Event Date: Jan 23, 2012 | 12:00PM - 1:00PM EST
Presented by: Rolande D'Amour (RN, BScN, MScN), Nurse-consultant, Creutzfeldt-Jakob Disease Surveillance System, Public Health Agency of Canada
Facilitated by: Sarah Clark and Liz Lusk
Hosts: CDRAKE & Alzheimer Society of Canada (ASC)
Event Type: Creutzfeldt-Jakob Disease, Webinar
Event Description: Creutzfeldt-Jakob disease (CJD) is a rare degenerative brain disease that is incurable, transmissible, and always fatal. The causal agent is believed to be a misfolded protein, called a prion. Prion diseases can affect humans as well as animals. Thus, in the 1980’s the “mad cow disease” epidemic in the United Kingdom created awareness about prion diseases worldwide.

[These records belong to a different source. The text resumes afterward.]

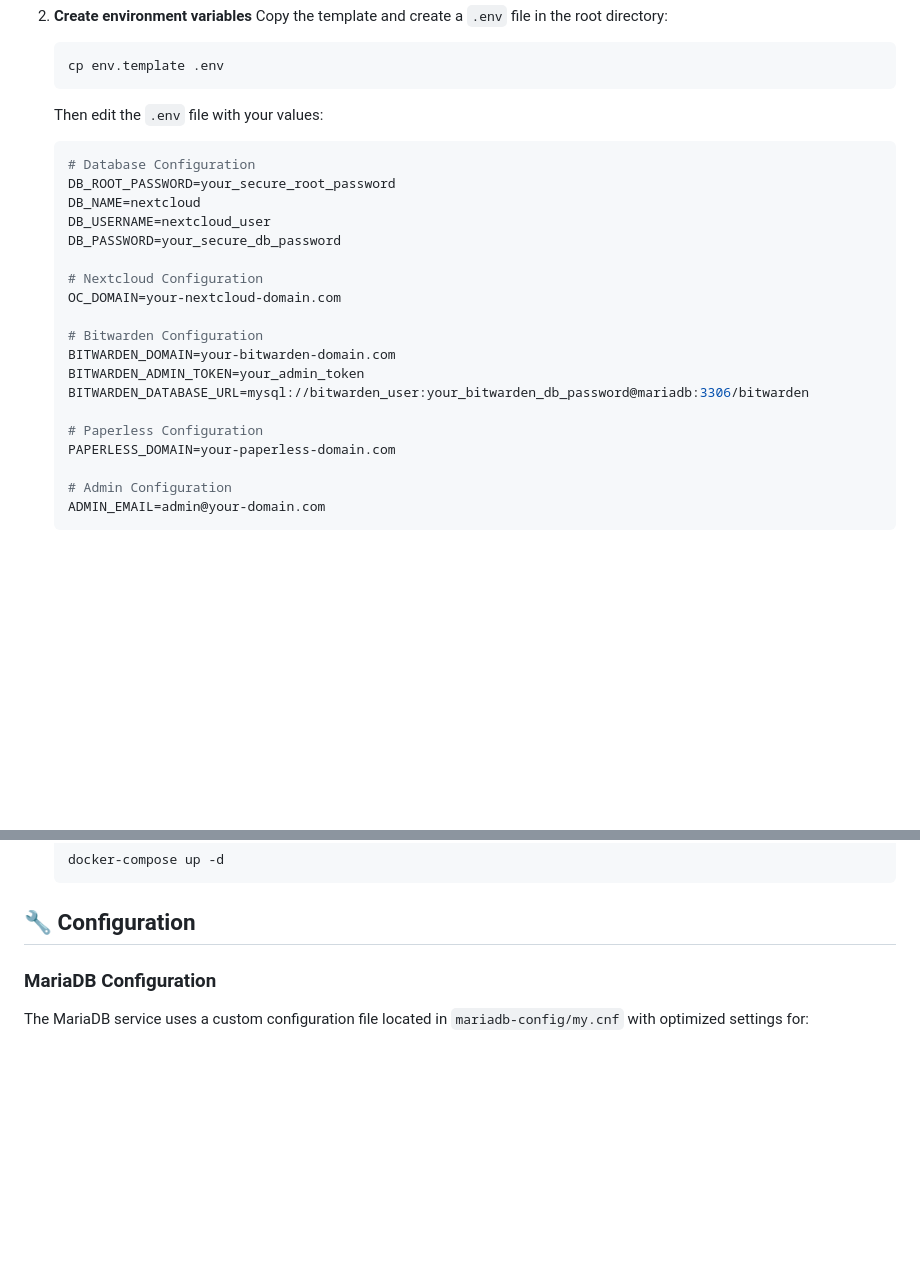
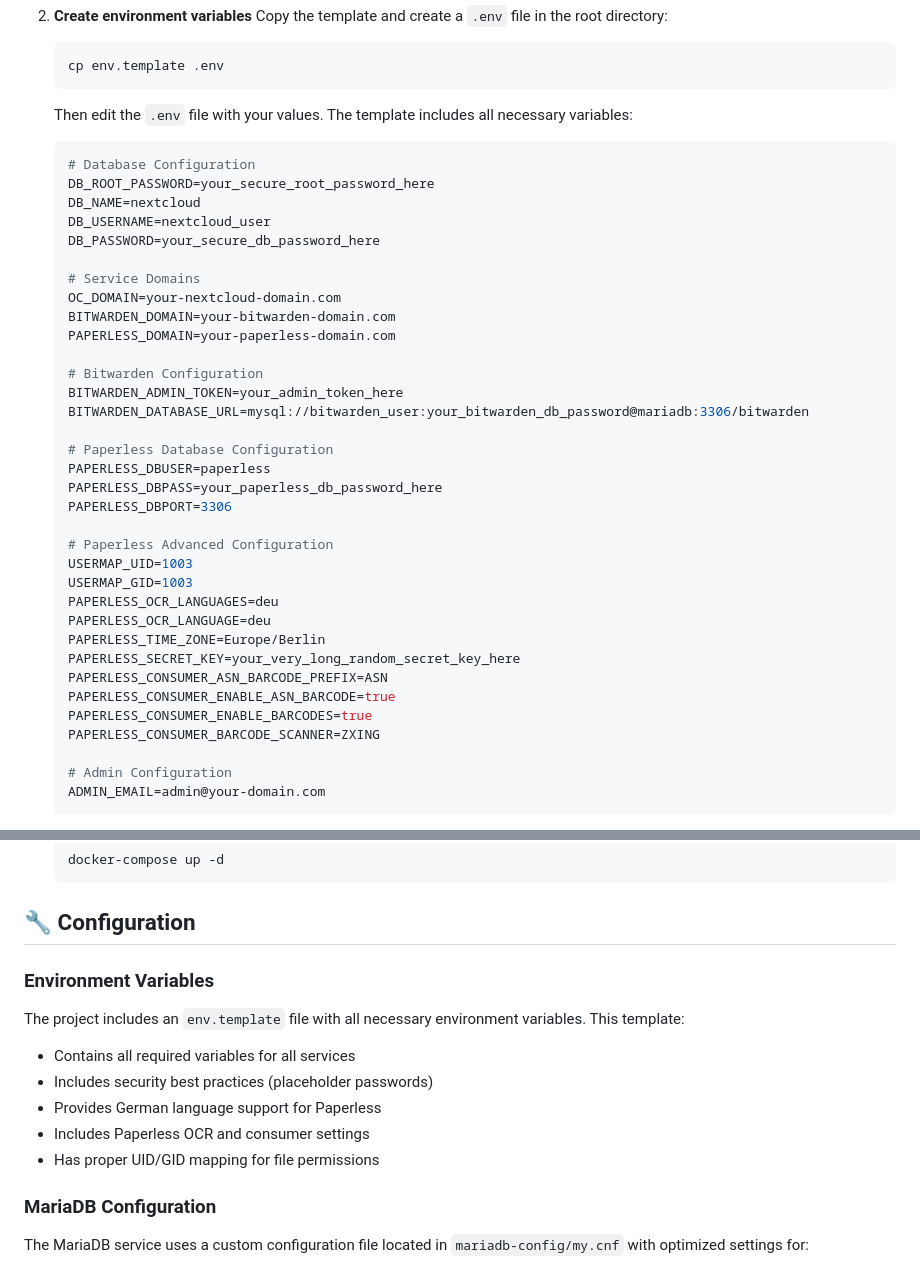
Before and after one commit to andicoder/docker-server, a Markdown page: README.md, 2 parts joined by grey strips. GitHub-like rendering; blank space fills up the shorter version.

Commit message:
docs: improve README with complete environment variables and template info

````diff
--- a/README.md
+++ b/README.md
@@ -49,25 +49,40 @@ A comprehensive Docker Compose setup for self-hosted services including Nextclou
    ```bash
    cp env.template .env
    ```
-   Then edit the `.env` file with your values:
+   Then edit the `.env` file with your values. The template includes all necessary variables:
 
    ```bash
    # Database Configuration
-   DB_ROOT_PASSWORD=your_secure_root_password
+   DB_ROOT_PASSWORD=your_secure_root_password_here
    DB_NAME=nextcloud
    DB_USERNAME=nextcloud_user
-   DB_PASSWORD=your_secure_db_password
+   DB_PASSWORD=your_secure_db_password_here
 
-   # Nextcloud Configuration
+   # Service Domains
    OC_DOMAIN=your-nextcloud-domain.com
+   BITWARDEN_DOMAIN=your-bitwarden-domain.com
+   PAPERLESS_DOMAIN=your-paperless-domain.com
 
    # Bitwarden Configuration
-   BITWARDEN_DOMAIN=your-bitwarden-domain.com
-   BITWARDEN_ADMIN_TOKEN=your_admin_token
+   BITWARDEN_ADMIN_TOKEN=your_admin_token_here
    BITWARDEN_DATABASE_URL=mysql://bitwarden_user:your_bitwarden_db_password@mariadb:3306/bitwarden
 
-   # Paperless Configuration
-   PAPERLESS_DOMAIN=your-paperless-domain.com
+   # Paperless Database Configuration
+   PAPERLESS_DBUSER=paperless
+   PAPERLESS_DBPASS=your_paperless_db_password_here
+   PAPERLESS_DBPORT=3306
+
+   # Paperless Advanced Configuration
+   USERMAP_UID=1003
+   USERMAP_GID=1003
+   PAPERLESS_OCR_LANGUAGES=deu
+   PAPERLESS_OCR_LANGUAGE=deu
+   PAPERLESS_TIME_ZONE=Europe/Berlin
+   PAPERLESS_SECRET_KEY=your_very_long_random_secret_key_here
+   PAPERLESS_CONSUMER_ASN_BARCODE_PREFIX=ASN
+   PAPERLESS_CONSUMER_ENABLE_ASN_BARCODE=true
+   PAPERLESS_CONSUMER_ENABLE_BARCODES=true
+   PAPERLESS_CONSUMER_BARCODE_SCANNER=ZXING
 
    # Admin Configuration
    ADMIN_EMAIL=admin@your-domain.com
@@ -87,6 +102,14 @@ A comprehensive Docker Compose setup for self-hosted services including Nextclou
    ```
 
 ## 🔧 Configuration
+
+### Environment Variables
+The project includes an `env.template` file with all necessary environment variables. This template:
+- Contains all required variables for all services
+- Includes security best practices (placeholder passwords)
+- Provides German language support for Paperless
+- Includes Paperless OCR and consumer settings
+- Has proper UID/GID mapping for file permissions
 
 ### MariaDB Configuration
 
````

The Alzheimer Society of Canada provides support and information to people with all types of dementia, including Creutzfeldt-Jakob disease. Would you feel prepared to answer their questions if someone would contact you?

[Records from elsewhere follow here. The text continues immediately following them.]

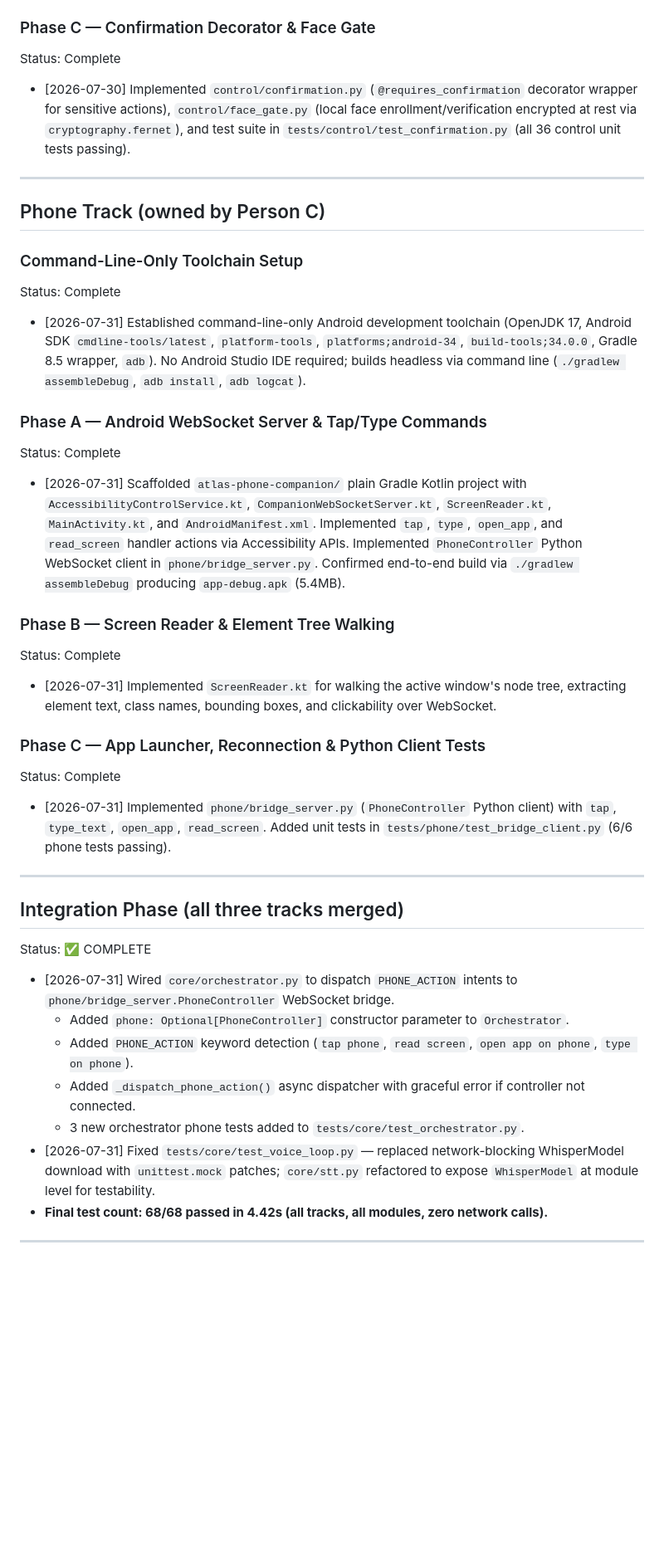
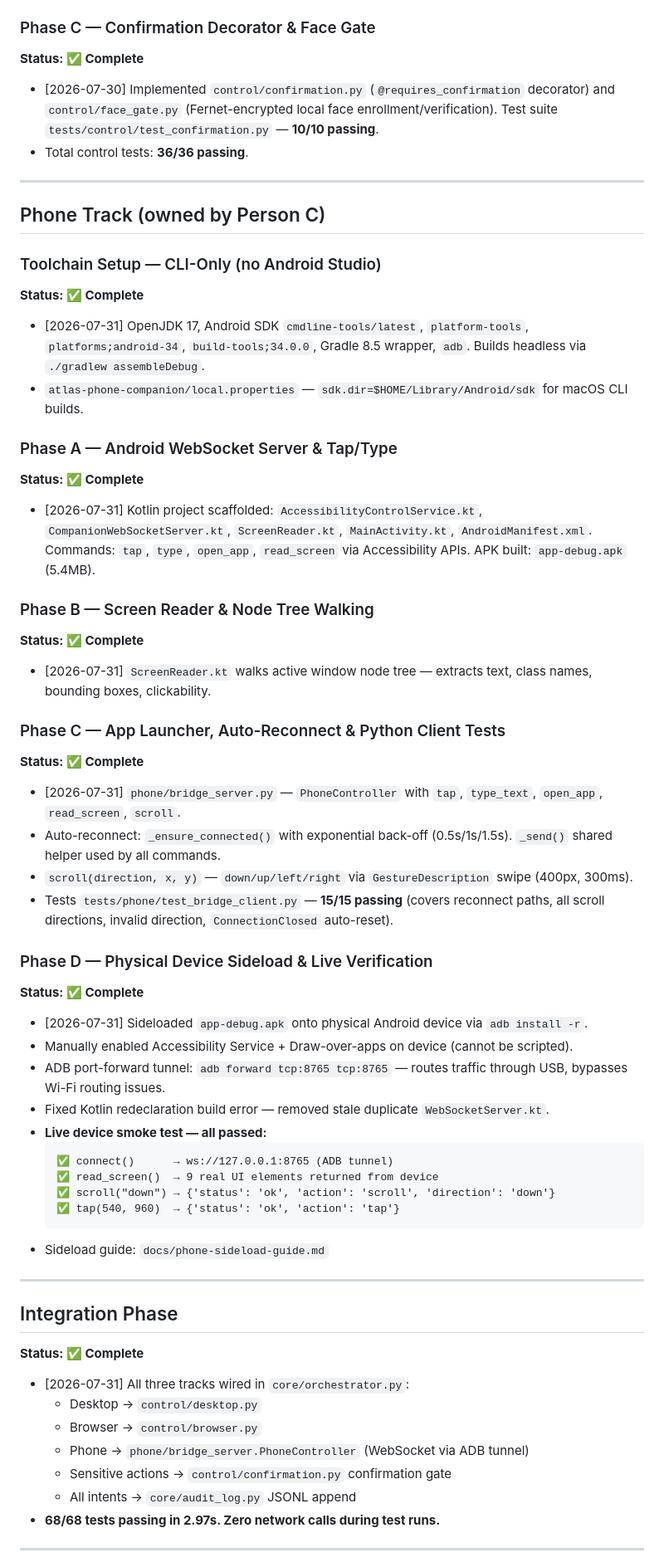
Before and after one commit to OmSinghBais/UltronAI, a Markdown page: PROGRESS.md, the part around one of its changes. Shown at 83% size. GitHub-like rendering; blank space fills up the shorter version.

Commit message:
docs: rewrite PROGRESS.md — full status, Phase 7 open items table, 68/68 tests

````diff
--- a/PROGRESS.md
+++ b/PROGRESS.md
@@ -30,38 +53,59 @@ Status: Complete
 
 ### Phase C — Confirmation Decorator & Face Gate
-Status: Complete
-- [2026-07-30] Implemented `control/confirmation.py` (`@requires_confirmation` decorator wrapper for sensitive actions), `control/face_gate.py` (local face enrollment/verification encrypted at rest via `cryptography.fernet`), and test suite in `tests/control/test_confirmation.py` (all 36 control unit tests passing).
+**Status: ✅ Complete**
+- [2026-07-30] Implemented `control/confirmation.py` (`@requires_confirmation` decorator) and `control/face_gate.py` (Fernet-encrypted local face enrollment/verification). Test suite `tests/control/test_confirmation.py` — **10/10 passing**.
+- Total control tests: **36/36 passing**.
 
 ---
 
 ## Phone Track (owned by Person C)
-### Command-Line-Only Toolchain Setup
-Status: Complete
-- [2026-07-31] Established command-line-only Android development toolchain (OpenJDK 17, Android SDK `cmdline-tools/latest`, `platform-tools`, `platforms;android-34`, `build-tools;34.0.0`, Gradle 8.5 wrapper, `adb`). No Android Studio IDE required; builds headless via command line (`./gradlew assembleDebug`, `adb install`, `adb logcat`).
 
-### Phase A — Android WebSocket Server & Tap/Type Commands
-Status: Complete
-- [2026-07-31] Scaffolded `atlas-phone-companion/` plain Gradle Kotlin project with `AccessibilityControlService.kt`, `CompanionWebSocketServer.kt`, `ScreenReader.kt`, `MainActivity.kt`, and `AndroidManifest.xml`. Implemented `tap`, `type`, `open_app`, and `read_screen` handler actions via Accessibility APIs. Implemented `PhoneController` Python WebSocket client in `phone/bridge_server.py`. Confirmed end-to-end build via `./gradlew assembleDebug` producing `app-debug.apk` (5.4MB).
+### Toolchain Setup — CLI-Only (no Android Studio)
+**Status: ✅ Complete**
+- [2026-07-31] OpenJDK 17, Android SDK `cmdline-tools/latest`, `platform-tools`, `platforms;android-34`, `build-tools;34.0.0`, Gradle 8.5 wrapper, `adb`. Builds headless via `./gradlew assembleDebug`.
+- `atlas-phone-companion/local.properties` — `sdk.dir=$HOME/Library/Android/sdk` for macOS CLI builds.
 
-### Phase B — Screen Reader & Element Tree Walking
-Status: Complete
-- [2026-07-31] Implemented `ScreenReader.kt` for walking the active window's node tree, extracting element text, class names, bounding boxes, and clickability over WebSocket.
+### Phase A — Android WebSocket Server & Tap/Type
+**Status: ✅ Complete**
+- [2026-07-31] Kotlin project scaffolded: `AccessibilityControlService.kt`, `CompanionWebSocketServer.kt`, `ScreenReader.kt`, `MainActivity.kt`, `AndroidManifest.xml`. Commands: `tap`, `type`, `open_app`, `read_screen` via Accessibility APIs. APK built: `app-debug.apk` (5.4MB).
 
-### Phase C — App Launcher, Reconnection & Python Client Tests
-Status: Complete
-- [2026-07-31] Implemented `phone/bridge_server.py` (`PhoneController` Python client) with `tap`, `type_text`, `open_app`, `read_screen`. Added unit tests in `tests/phone/test_bridge_client.py` (6/6 phone tests passing).
+### Phase B — Screen Reader & Node Tree Walking
+**Status: ✅ Complete**
+- [2026-07-31] `ScreenReader.kt` walks active window node tree — extracts text, class names, bounding boxes, clickability.
+
+### Phase C — App Launcher, Auto-Reconnect & Python Client Tests
+**Status: ✅ Complete**
+- [2026-07-31] `phone/bridge_server.py` — `PhoneController` with `tap`, `type_text`, `open_app`, `read_screen`, `scroll`.
+- Auto-reconnect: `_ensure_connected()` with exponential back-off (0.5s/1s/1.5s). `_send()` shared helper used by all commands.
+- `scroll(direction, x, y)` — `down/up/left/right` via `GestureDescription` swipe (400px, 300ms).
+- Tests `tests/phone/test_bridge_client.py` — **15/15 passing** (covers reconnect paths, all scroll directions, invalid direction, `ConnectionClosed` auto-reset).
+
+### Phase D — Physical Device Sideload & Live Verification
+**Status: ✅ Complete**
+- [2026-07-31] Sideloaded `app-debug.apk` onto physical Android device via `adb install -r`.
+- Manually enabled Accessibility Service + Draw-over-apps on device (cannot be scripted).
+- ADB port-forward tunnel: `adb forward tcp:8765 tcp:8765` — routes traffic through USB, bypasses Wi-Fi routing issues.
+- Fixed Kotlin redeclaration build error — removed stale duplicate `WebSocketServer.kt`.
+- **Live device smoke test — all passed:**
+  ```
+  ✅ connect()      → ws://127.0.0.1:8765 (ADB tunnel)
+  ✅ read_screen()  → 9 real UI elements returned from device
+  ✅ scroll("down") → {'status': 'ok', 'action': 'scroll', 'direction': 'down'}
+  ✅ tap(540, 960)  → {'status': 'ok', 'action': 'tap'}
+  ```
+- Sideload guide: `docs/phone-sideload-guide.md`
 
 ---
 
-## Integration Phase (all three tracks merged)
-Status: ✅ COMPLETE
-- [2026-07-31] Wired `core/orchestrator.py` to dispatch `PHONE_ACTION` intents to `phone/bridge_server.PhoneController` WebSocket bridge.
-  - Added `phone: Optional[PhoneController]` constructor parameter to `Orchestrator`.
-  - Added `PHONE_ACTION` keyword detection (`tap phone`, `read screen`, `open app on phone`, `type on phone`).
-  - Added `_dispatch_phone_action()` async dispatcher with graceful error if controller not connected.
-  - 3 new orchestrator phone tests added to `tests/core/test_orchestrator.py`.
-- [2026-07-31] Fixed `tests/core/test_voice_loop.py` — replaced network-blocking WhisperModel download with `unittest.mock` patches; `core/stt.py` refactored to expose `WhisperModel` at module level for testability.
-- **Final test count: 68/68 passed in 4.42s (all tracks, all modules, zero network calls).**
+## Integration Phase
+**Status: ✅ Complete**
+- [2026-07-31] All three tracks wired in `core/orchestrator.py`:
+  - Desktop → `control/desktop.py`
+  - Browser → `control/browser.py`
+  - Phone → `phone/bridge_server.PhoneController` (WebSocket via ADB tunnel)
+  - Sensitive actions → `control/confirmation.py` confirmation gate
+  - All intents → `core/audit_log.py` JSONL append
+- **68/68 tests passing in 2.97s. Zero network calls during test runs.**
 
 ---
 
````
Also changed, not shown: other parts of PROGRESS.md (+76 -51 lines).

The purpose of this webinar is to increase awareness about Creutzfeldt-Jakob disease. It will generate new insights and knowledge about the disease and the particular needs of the CJD-patients and their family throughout the continuum of care.
Presenter Bio: Rolande D’Amour is a nurse consultant at the Creutzfeldt-Jakob disease Surveillance System of the Public Health Agency of Canada. Her responsibilities include: case-management of persons with suspect CJD and providing outreach activities and continuing education to the public and health care providers throughout the continuum of care.
In June 2009, Rolande completed her Master’s in Nursing at the University of Ottawa, where her design intervention was to: Create and evaluate an educational module on Creutzfeldt-Jakob disease for nurses and other health care professionals with participants from the Alzheimer Society of Canada.
Rolande has a passion for nursing, and says CJD patients are her work and also her cause. By talking about CJD we create more awareness about this patient population which can help decrease the stigma and fear of prion diseases, as well as improve our practice so that the clients and their family/care-giver receive better care. Rolande hopes that her continuing education sessions will provide a learning experience and will bring a sense of a job well done the next time someone contacts you for information about Creutzfeldt-Jakob disease.